DATA FOR THIS EXERCISE:
===============

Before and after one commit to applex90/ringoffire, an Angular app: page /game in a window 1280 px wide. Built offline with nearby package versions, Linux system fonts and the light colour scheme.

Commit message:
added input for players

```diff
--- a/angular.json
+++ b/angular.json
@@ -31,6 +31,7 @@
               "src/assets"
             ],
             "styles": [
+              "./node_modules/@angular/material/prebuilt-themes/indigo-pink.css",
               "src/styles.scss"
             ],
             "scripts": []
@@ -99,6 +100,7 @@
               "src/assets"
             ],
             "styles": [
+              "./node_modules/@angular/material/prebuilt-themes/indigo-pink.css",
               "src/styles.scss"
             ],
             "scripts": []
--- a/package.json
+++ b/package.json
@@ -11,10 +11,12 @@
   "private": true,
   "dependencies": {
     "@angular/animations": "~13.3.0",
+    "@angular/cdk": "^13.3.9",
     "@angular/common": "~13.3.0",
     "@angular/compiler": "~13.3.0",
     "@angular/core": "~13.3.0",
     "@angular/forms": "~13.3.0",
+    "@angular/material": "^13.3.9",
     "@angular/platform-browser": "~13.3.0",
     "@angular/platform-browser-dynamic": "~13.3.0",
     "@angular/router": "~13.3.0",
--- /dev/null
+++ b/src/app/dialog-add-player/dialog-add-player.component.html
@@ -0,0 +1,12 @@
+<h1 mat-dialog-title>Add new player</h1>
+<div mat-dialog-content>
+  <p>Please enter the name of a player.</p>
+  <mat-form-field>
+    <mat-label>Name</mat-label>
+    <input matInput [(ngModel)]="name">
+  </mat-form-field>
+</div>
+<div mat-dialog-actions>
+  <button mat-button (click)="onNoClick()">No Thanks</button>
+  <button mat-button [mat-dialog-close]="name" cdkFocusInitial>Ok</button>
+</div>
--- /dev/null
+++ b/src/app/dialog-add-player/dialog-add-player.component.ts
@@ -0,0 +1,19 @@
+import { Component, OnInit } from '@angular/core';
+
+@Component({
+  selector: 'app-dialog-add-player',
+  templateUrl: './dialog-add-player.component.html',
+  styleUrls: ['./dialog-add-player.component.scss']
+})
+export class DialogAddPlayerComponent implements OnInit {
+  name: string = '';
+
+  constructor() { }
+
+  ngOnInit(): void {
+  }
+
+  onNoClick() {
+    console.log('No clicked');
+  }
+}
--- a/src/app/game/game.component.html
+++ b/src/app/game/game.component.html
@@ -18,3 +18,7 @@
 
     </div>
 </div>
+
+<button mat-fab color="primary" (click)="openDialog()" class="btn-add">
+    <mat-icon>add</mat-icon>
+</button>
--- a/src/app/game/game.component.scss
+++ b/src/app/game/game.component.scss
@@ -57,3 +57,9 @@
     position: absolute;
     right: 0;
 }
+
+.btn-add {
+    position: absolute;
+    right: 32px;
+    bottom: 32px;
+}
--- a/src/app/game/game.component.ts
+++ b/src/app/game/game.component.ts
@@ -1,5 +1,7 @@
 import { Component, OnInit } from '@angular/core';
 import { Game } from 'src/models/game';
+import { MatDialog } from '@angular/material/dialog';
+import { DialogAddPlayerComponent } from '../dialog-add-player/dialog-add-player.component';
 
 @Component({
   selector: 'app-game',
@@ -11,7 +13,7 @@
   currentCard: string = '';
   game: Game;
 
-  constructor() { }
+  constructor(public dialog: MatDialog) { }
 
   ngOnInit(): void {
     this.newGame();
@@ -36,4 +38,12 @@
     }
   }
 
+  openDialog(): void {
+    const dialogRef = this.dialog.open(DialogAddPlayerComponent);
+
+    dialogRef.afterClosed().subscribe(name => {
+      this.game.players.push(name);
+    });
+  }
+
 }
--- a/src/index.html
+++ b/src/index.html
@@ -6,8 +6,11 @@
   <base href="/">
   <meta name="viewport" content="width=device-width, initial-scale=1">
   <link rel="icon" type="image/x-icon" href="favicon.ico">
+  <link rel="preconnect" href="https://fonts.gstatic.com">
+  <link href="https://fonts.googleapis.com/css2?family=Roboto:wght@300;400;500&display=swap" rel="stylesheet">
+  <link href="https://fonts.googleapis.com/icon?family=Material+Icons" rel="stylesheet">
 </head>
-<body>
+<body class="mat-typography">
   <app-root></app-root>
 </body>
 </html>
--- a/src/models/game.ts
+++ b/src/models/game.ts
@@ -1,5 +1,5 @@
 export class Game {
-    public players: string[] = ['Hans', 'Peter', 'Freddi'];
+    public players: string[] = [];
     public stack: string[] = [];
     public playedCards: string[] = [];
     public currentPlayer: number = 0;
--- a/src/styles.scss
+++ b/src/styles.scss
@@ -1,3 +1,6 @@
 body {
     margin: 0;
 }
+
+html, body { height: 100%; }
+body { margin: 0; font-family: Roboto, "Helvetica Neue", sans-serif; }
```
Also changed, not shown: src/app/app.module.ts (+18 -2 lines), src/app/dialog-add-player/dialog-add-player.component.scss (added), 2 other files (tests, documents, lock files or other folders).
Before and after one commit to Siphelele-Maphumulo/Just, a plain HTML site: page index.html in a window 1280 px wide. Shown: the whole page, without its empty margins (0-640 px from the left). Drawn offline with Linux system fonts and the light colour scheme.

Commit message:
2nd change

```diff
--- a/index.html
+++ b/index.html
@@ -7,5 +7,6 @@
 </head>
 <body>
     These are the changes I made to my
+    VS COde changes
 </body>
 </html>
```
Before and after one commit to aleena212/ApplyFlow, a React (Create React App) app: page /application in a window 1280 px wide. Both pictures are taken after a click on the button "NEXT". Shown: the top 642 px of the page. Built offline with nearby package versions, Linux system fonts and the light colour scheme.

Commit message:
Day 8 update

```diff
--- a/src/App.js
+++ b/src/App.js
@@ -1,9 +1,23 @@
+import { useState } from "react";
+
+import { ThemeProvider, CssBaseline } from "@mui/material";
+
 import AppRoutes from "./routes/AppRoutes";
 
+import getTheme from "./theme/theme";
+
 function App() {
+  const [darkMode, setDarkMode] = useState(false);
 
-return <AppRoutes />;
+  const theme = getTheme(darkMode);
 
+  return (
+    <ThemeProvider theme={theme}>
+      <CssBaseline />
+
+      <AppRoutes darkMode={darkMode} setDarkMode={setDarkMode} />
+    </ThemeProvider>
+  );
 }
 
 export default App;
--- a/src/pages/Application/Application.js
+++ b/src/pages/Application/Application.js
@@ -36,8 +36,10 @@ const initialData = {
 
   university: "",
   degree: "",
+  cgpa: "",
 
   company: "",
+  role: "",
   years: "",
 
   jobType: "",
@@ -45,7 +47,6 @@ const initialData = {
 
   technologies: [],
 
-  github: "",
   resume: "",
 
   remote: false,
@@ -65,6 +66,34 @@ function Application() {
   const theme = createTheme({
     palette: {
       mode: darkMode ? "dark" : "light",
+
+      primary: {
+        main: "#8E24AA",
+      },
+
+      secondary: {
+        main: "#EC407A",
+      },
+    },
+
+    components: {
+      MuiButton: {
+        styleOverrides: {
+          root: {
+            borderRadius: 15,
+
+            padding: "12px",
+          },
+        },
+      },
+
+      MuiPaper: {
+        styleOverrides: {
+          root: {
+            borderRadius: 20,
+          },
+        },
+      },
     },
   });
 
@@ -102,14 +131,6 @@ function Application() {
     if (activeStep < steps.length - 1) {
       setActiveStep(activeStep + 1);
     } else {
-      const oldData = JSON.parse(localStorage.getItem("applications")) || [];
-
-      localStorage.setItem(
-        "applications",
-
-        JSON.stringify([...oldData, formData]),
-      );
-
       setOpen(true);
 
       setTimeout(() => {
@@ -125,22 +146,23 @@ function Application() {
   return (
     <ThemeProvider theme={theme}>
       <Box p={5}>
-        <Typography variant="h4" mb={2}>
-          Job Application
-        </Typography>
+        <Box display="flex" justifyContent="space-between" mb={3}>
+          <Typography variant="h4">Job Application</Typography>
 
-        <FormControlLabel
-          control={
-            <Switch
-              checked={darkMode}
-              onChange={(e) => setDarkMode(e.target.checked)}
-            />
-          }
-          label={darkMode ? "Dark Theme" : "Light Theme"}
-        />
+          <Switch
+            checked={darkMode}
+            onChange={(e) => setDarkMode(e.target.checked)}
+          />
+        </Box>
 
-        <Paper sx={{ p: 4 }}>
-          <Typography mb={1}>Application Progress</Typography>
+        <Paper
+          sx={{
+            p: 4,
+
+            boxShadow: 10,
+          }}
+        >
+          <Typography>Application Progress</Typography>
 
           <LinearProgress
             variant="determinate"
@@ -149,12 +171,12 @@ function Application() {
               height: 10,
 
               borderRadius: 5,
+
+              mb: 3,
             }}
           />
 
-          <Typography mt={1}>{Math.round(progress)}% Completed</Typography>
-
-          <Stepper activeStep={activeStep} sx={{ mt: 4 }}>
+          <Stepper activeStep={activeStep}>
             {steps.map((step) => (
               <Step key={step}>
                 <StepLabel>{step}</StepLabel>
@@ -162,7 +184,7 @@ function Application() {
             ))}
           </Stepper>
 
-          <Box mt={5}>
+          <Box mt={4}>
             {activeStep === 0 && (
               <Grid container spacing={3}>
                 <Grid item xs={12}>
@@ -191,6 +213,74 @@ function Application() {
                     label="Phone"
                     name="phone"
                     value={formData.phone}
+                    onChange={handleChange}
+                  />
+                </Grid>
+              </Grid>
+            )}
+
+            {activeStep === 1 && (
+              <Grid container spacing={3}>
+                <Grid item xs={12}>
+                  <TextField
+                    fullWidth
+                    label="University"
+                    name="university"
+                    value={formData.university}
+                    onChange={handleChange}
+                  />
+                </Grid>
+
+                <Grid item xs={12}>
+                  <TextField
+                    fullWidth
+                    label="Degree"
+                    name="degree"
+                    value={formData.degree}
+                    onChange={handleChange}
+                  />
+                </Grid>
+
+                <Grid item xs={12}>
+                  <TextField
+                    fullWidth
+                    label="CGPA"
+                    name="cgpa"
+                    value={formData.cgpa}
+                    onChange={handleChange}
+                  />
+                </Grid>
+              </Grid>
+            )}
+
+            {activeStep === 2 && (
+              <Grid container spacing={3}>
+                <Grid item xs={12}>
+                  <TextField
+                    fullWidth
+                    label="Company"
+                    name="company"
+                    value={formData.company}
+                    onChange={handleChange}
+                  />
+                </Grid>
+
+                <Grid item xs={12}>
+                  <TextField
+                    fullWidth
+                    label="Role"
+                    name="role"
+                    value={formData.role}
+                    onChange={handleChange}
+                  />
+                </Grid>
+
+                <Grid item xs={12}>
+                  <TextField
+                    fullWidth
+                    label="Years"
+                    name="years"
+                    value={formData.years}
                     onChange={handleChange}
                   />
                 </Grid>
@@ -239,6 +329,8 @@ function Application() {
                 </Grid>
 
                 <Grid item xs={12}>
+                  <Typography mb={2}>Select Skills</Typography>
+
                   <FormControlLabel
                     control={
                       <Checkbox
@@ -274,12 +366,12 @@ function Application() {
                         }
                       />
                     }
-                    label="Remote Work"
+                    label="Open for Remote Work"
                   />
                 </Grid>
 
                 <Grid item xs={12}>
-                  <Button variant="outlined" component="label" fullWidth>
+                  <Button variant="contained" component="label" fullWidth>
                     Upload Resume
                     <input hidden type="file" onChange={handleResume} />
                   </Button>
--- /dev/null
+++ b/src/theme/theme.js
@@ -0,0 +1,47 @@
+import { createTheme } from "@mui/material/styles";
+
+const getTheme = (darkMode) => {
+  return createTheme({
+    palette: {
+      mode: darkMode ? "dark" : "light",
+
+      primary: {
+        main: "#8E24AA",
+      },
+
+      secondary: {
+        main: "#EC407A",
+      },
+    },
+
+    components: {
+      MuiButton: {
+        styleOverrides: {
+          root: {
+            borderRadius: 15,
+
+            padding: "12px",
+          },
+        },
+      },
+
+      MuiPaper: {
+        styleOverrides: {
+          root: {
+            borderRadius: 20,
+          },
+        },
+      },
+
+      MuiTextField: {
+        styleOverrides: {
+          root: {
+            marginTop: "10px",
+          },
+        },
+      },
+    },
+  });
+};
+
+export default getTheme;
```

===============

ACTIVITY: Locate the word "href" in the entries, and copy every line where it is found.

RESULT FOR THIS EXERCISE:
   <base href="/">
   <link rel="icon" type="image/x-icon" href="favicon.ico">
+  <link rel="preconnect" href="https://fonts.gstatic.com">
+  <link href="https://fonts.googleapis.com/css2?family=Roboto:wght@300;400;500&display=swap" rel="stylesheet">
+  <link href="https://fonts.googleapis.com/icon?family=Material+Icons" rel="stylesheet">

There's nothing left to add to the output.